Problem:
State the number of lines in these records holding "parent". Say nothing more.

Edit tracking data
-=-=-

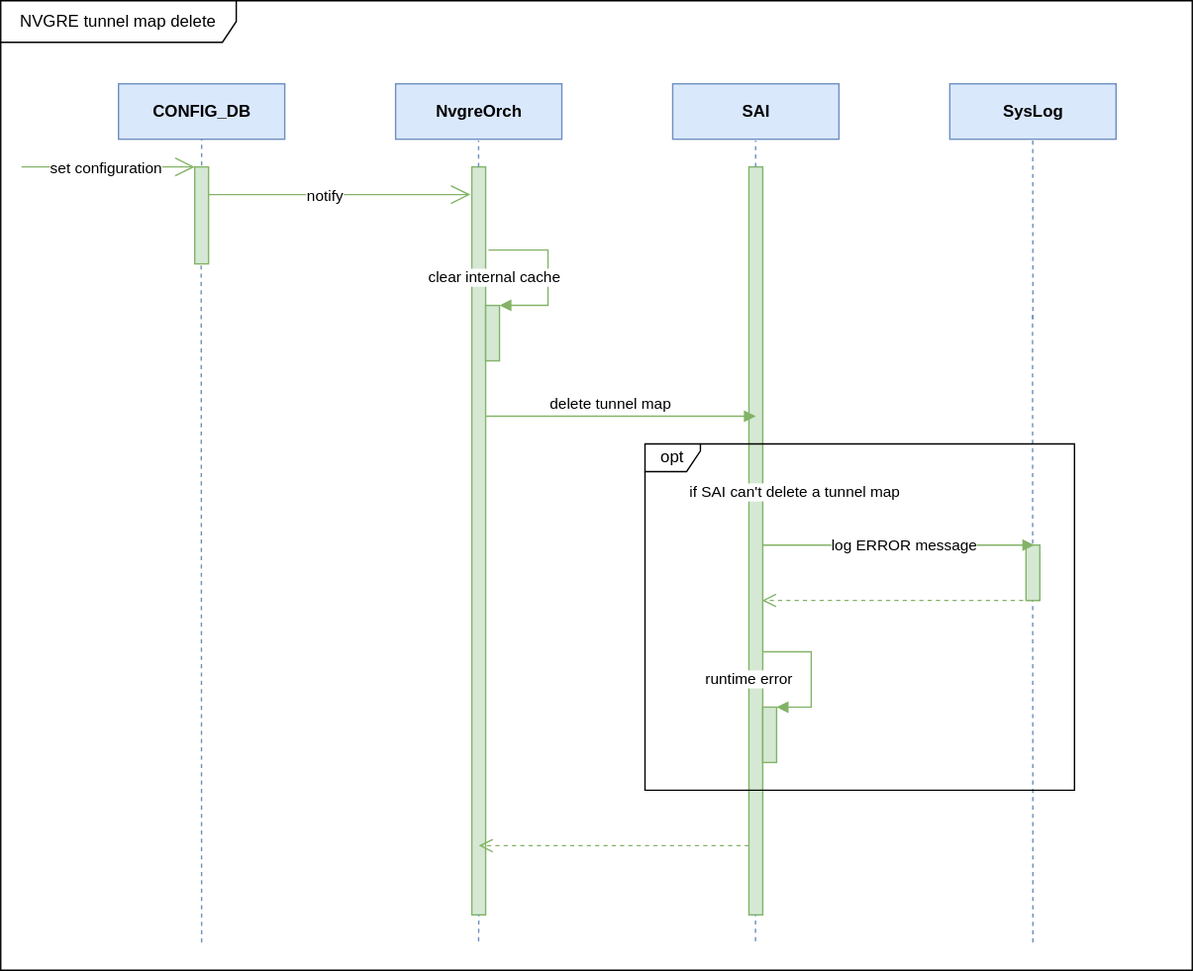
sonic-net/SONiC keeps this draw.io diagram as doc/nvgre_tunnel/images/nvgre_tunnel_map_delete_uml.svg. Above is the earlier version. Source tidied: cells renumbered, new cells last; positions are measured from the earlier drawing's top-left corner, leaving out a move shared by most shapes.
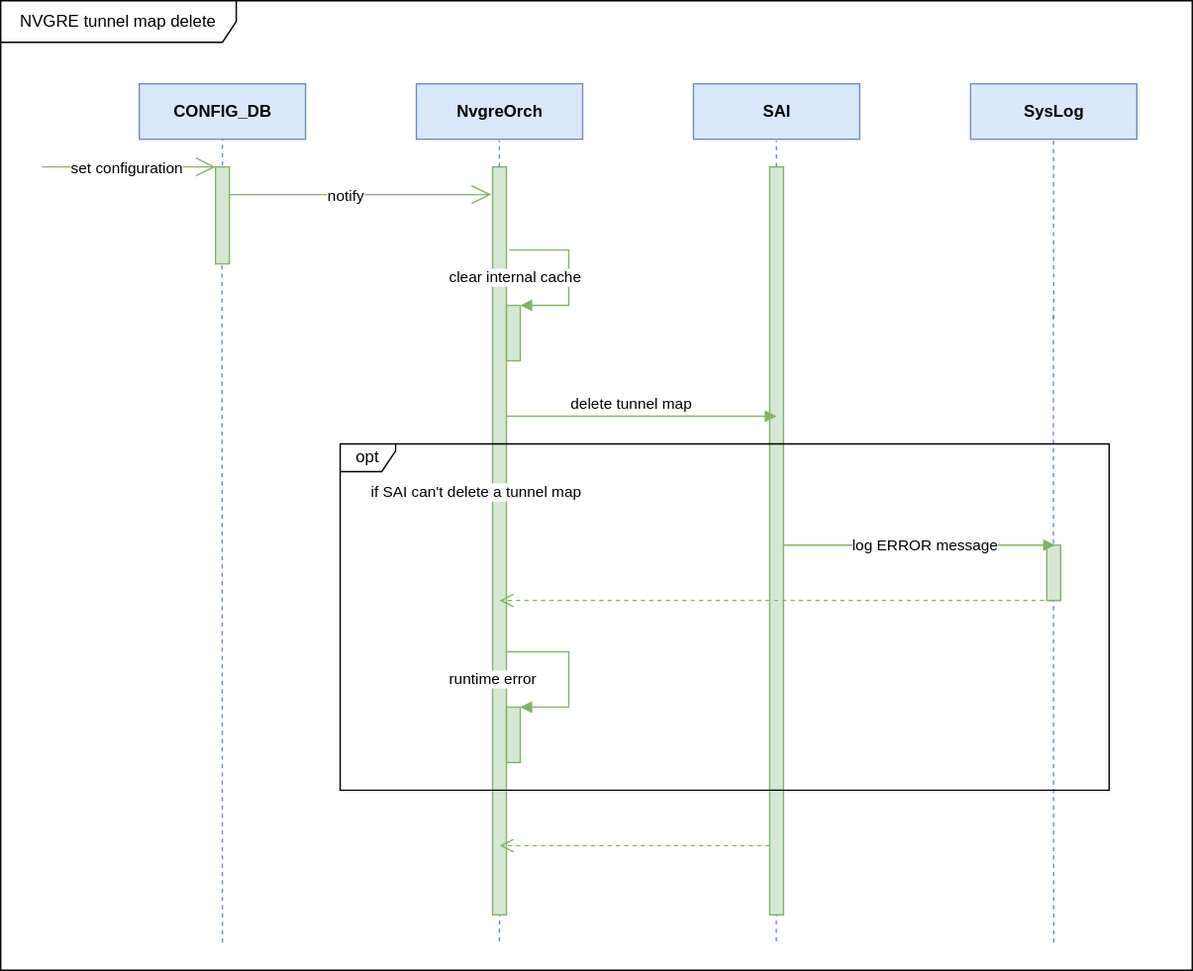
Above is the later version.

Diff of the diagram source:
```diff
@@ -96,7 +96,7 @@
       </mxGeometry>
     </mxCell>
     <mxCell id="21" value="NVGRE tunnel map delete" style="shape=umlFrame;whiteSpace=wrap;html=1;fillColor=#FFFFFF;width=170;height=30;" parent="1" vertex="1">
-      <mxGeometry width="860" height="700" as="geometry" />
+      <mxGeometry x="-15" width="860" height="700" as="geometry" />
     </mxCell>
     <mxCell id="22" style="html=1;points=[];perimeter=orthogonalPerimeter;fillColor=#d5e8d4;strokeColor=#82b366;" parent="1" vertex="1">
       <mxGeometry x="350" y="220" width="10" height="40" as="geometry" />
@@ -125,21 +125,20 @@
       </mxGeometry>
     </mxCell>
     <mxCell id="26" value="opt" style="shape=umlFrame;whiteSpace=wrap;html=1;width=40;height=20;fillColor=#FFFFFF;" parent="1" vertex="1">
-      <mxGeometry x="465" y="320" width="310" height="250" as="geometry" />
+      <mxGeometry x="230" y="320" width="555" height="250" as="geometry" />
     </mxCell>
     <mxCell id="27" style="html=1;perimeter=orthogonalPerimeter;fillColor=#d5e8d4;strokeColor=#82b366;" parent="1" vertex="1">
       <mxGeometry x="740" y="393" width="10" height="40" as="geometry" />
     </mxCell>
     <mxCell id="28" style="html=1;points=[];perimeter=orthogonalPerimeter;fillColor=#d5e8d4;strokeColor=#82b366;" parent="1" vertex="1">
-      <mxGeometry x="550" y="510" width="10" height="40" as="geometry" />
+      <mxGeometry x="350" y="510" width="10" height="40" as="geometry" />
     </mxCell>
-    <mxCell id="29" value="runtime error" style="edgeStyle=orthogonalEdgeStyle;html=1;align=left;spacingLeft=2;endArrow=block;rounded=0;entryX=1;entryY=0;fillColor=#d5e8d4;strokeColor=#82b366;" parent="1" edge="1" target="28">
-      <mxGeometry x="-1" y="-49" relative="1" as="geometry">
-        <mxPoint x="550" y="470" as="sourcePoint" />
+    <mxCell id="29" value="runtime error" style="edgeStyle=orthogonalEdgeStyle;html=1;align=left;spacingLeft=2;endArrow=block;rounded=0;entryX=1;entryY=0;fillColor=#d5e8d4;strokeColor=#82b366;exitX=1;exitY=0.646;exitDx=0;exitDy=0;exitPerimeter=0;" parent="1" edge="1" source="8" target="28">
+      <mxGeometry x="-0.98" y="-49" relative="1" as="geometry">
         <Array as="points">
-          <mxPoint x="585" y="470" />
-          <mxPoint x="585" y="510" />
-          <mxPoint x="560" y="510" />
+          <mxPoint x="350" y="470" />
+          <mxPoint x="395" y="470" />
+          <mxPoint x="395" y="510" />
         </Array>
         <mxPoint x="-45" y="-29" as="offset" />
       </mxGeometry>
@@ -156,11 +155,11 @@
     <mxCell id="31" style="html=1;verticalAlign=bottom;endArrow=open;dashed=1;endSize=8;shadow=0;fillColor=#d5e8d4;strokeColor=#82b366;" parent="1" edge="1">
       <mxGeometry relative="1" as="geometry">
         <mxPoint x="750" y="433" as="sourcePoint" />
-        <mxPoint x="549.5" y="433" as="targetPoint" />
+        <mxPoint x="345" y="433" as="targetPoint" />
       </mxGeometry>
     </mxCell>
     <mxCell id="32" value="if SAI can't delete a tunnel map" style="edgeLabel;html=1;align=center;verticalAlign=middle;" parent="1" vertex="1">
-      <mxGeometry x="620" y="140" as="geometry">
+      <mxGeometry x="375" y="140" as="geometry">
         <mxPoint x="-48" y="215" as="offset" />
       </mxGeometry>
     </mxCell>
```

-=-=-

Your solution:
9